Obviously I wound up not liking it nearly as much as my friend did, but I'm also falling in a more positive space than where most seem to have. The cold open is plenty spooky, and I was initially invested in the story. There are some nice background scares, but also a few less endearing jump scares. The narrative also kind of gets stuck in the middle; the general direction of it is made really apparent early on, which kind of robs it of any surprises outside of the physical reveal, which is a bummer. It's also kind of extremely similar to the events of The Ritual in certain ways, which makes me wonder about the variety in Nevill's concepts.
That said, I did find the reveal and subsequent effects to be really cool; not the best looking, but I always respect ambition on a budget, and there are plenty of stylish ideas at work here, especially with "the box". I also appreciate the depth given to the lore behind all this, the real world myth basis, that doesn't feel overexplained. I appreciate the use of off the beaten path entities; like it rewards reading into it and looking at the symbols used. You can just take it as it is as well, though so little is directly explained in the film that it might be frustrating for some viewers too.

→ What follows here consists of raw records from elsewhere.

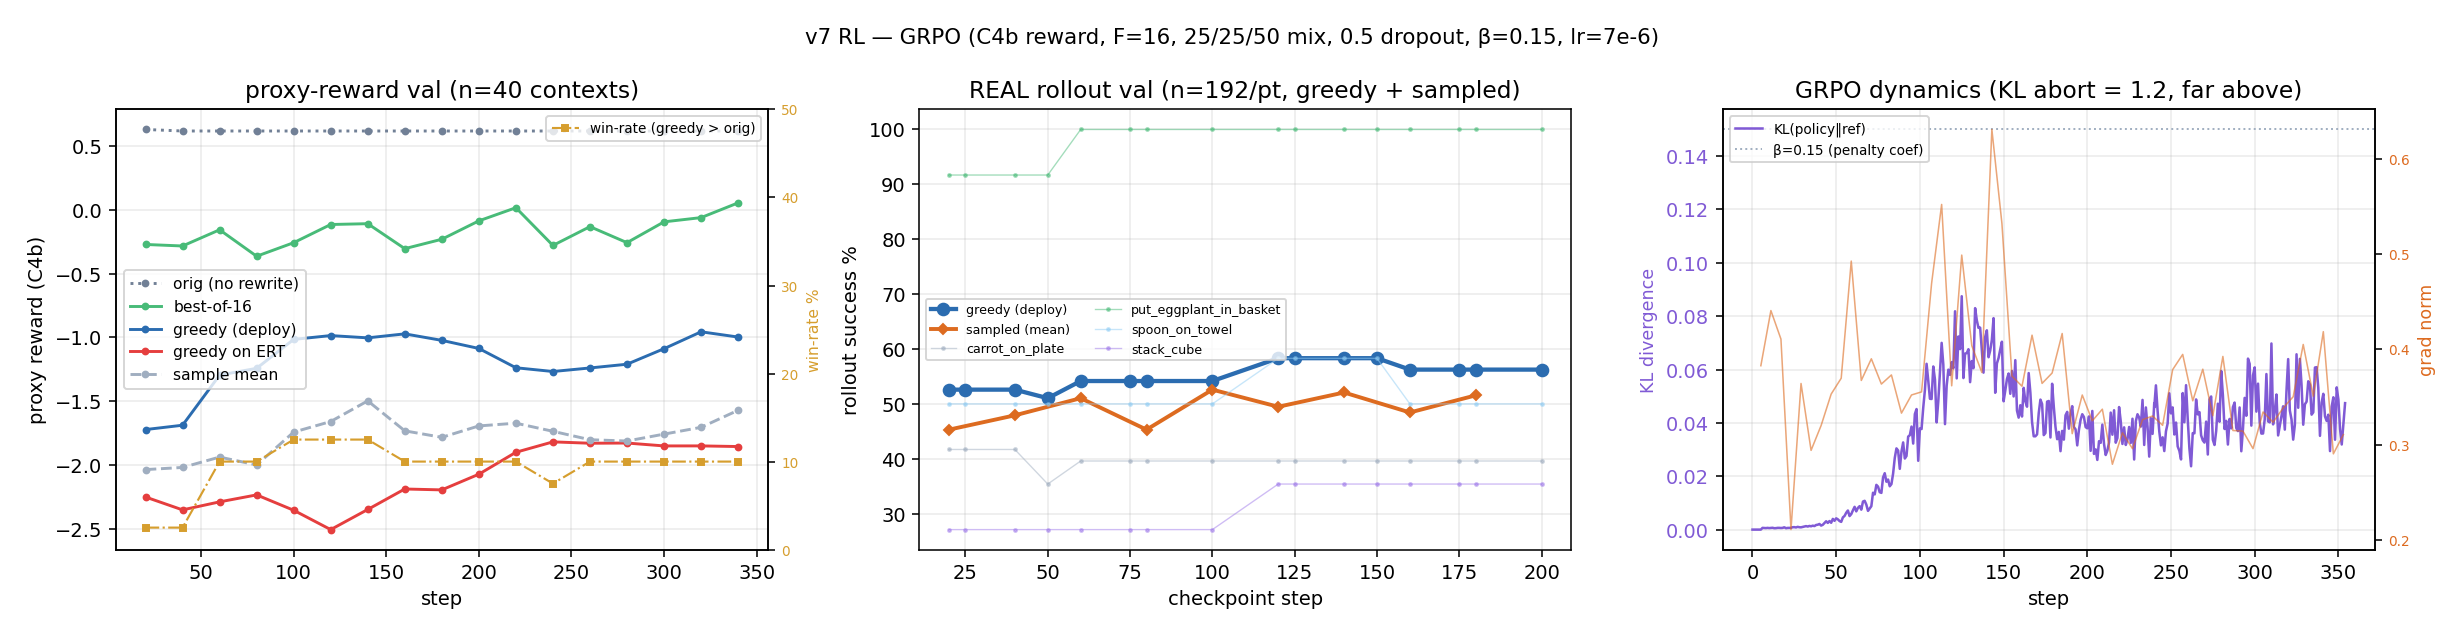
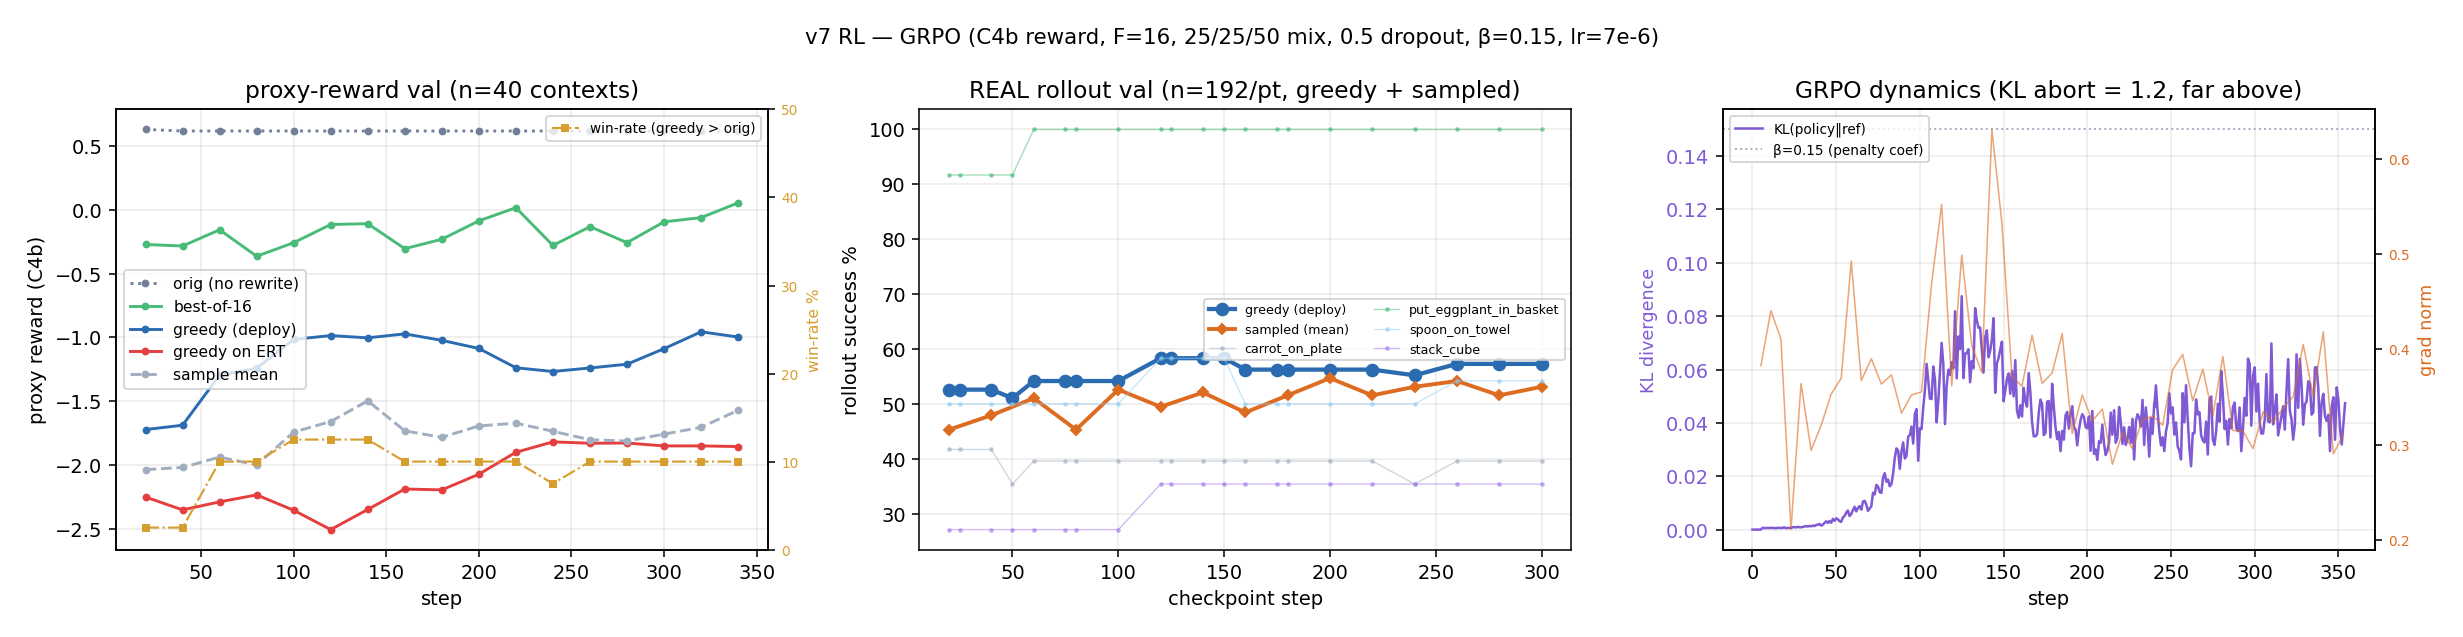
v7 backfill complete: best-checkpoint analysis (plateau ~54-56%, greedy peak 120-140)

diff --git a/EXPERIMENT.md b/EXPERIMENT.md
@@ -1895,3 +1895,18 @@ plateau, beta was the brake; if only its proxy/win-rate rise, it's reward-hackin
 Fork point step_0140 provisional (backfill still running; re-point via FORK_CKPT
 if a better checkpoint emerges). v7 proper stopped at ~step 355 (plateaued;
 snapshots archived); L40S repurposed to v7b.
+
+## 2026-07-27 — v7 backfill COMPLETE: best-checkpoint analysis (15/15, greedy+sampled from weights)
+Full curve, n=192/condition/checkpoint (SE ~3.6pp, so ~2pp diffs are within noise):
+  best greedy   step 120/140 (58.3)
+  best sampled  step 200 (54.7)
+  best mean     step 260 (55.7)
+VERDICT: v7 PLATEAUED. Mean rollout sits 53-56% across steps 100-300 with no
+statistically distinguishable peak (all within ~1 SE). Greedy peaks early
+(120-140) then eases to ~56-57; sampled is noisier and slightly favors LATER
+checkpoints (200, 260) — i.e. late training tightened the distribution a hair
+(sampled 45->54) without moving the argmax. Deploy-greedy -> ship step 140;
+deploy-sampled -> step 200. Fork point for v7b (step 140) confirmed as the
+greedy peak with strong sampled (52.1); within noise of 200/260 so a sound
+choice. This plateau (+ the collapsed KL) is exactly what motivated the v7b
+beta=0.05 fork.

My main problems here, outside of a kind of sagging second act that left me waiting for the thing I knew was going to happen to happen, was how certain plot threads felt abandoned, and there lacked enough context for some of the main character's background to feel wholly satisfying. Again, I haven't read the novel, but seeing the pieces in play and seeing how they are cohesive thematically in theory, I am willing to venture the guess that a bit too much go trimmed from novel to film. An argument could be made about ambiguity when it comes to the main character, but the ending sets her on such a clear path that ambiguity about her background simply isn't the answer. You could make the assumption that makes the most sense, but clearly that's not working in the film's favor.
So yeah, I really don't think this is terrible, it has some quality moments, plus a short runtime, but does come up short compared to The Ritual.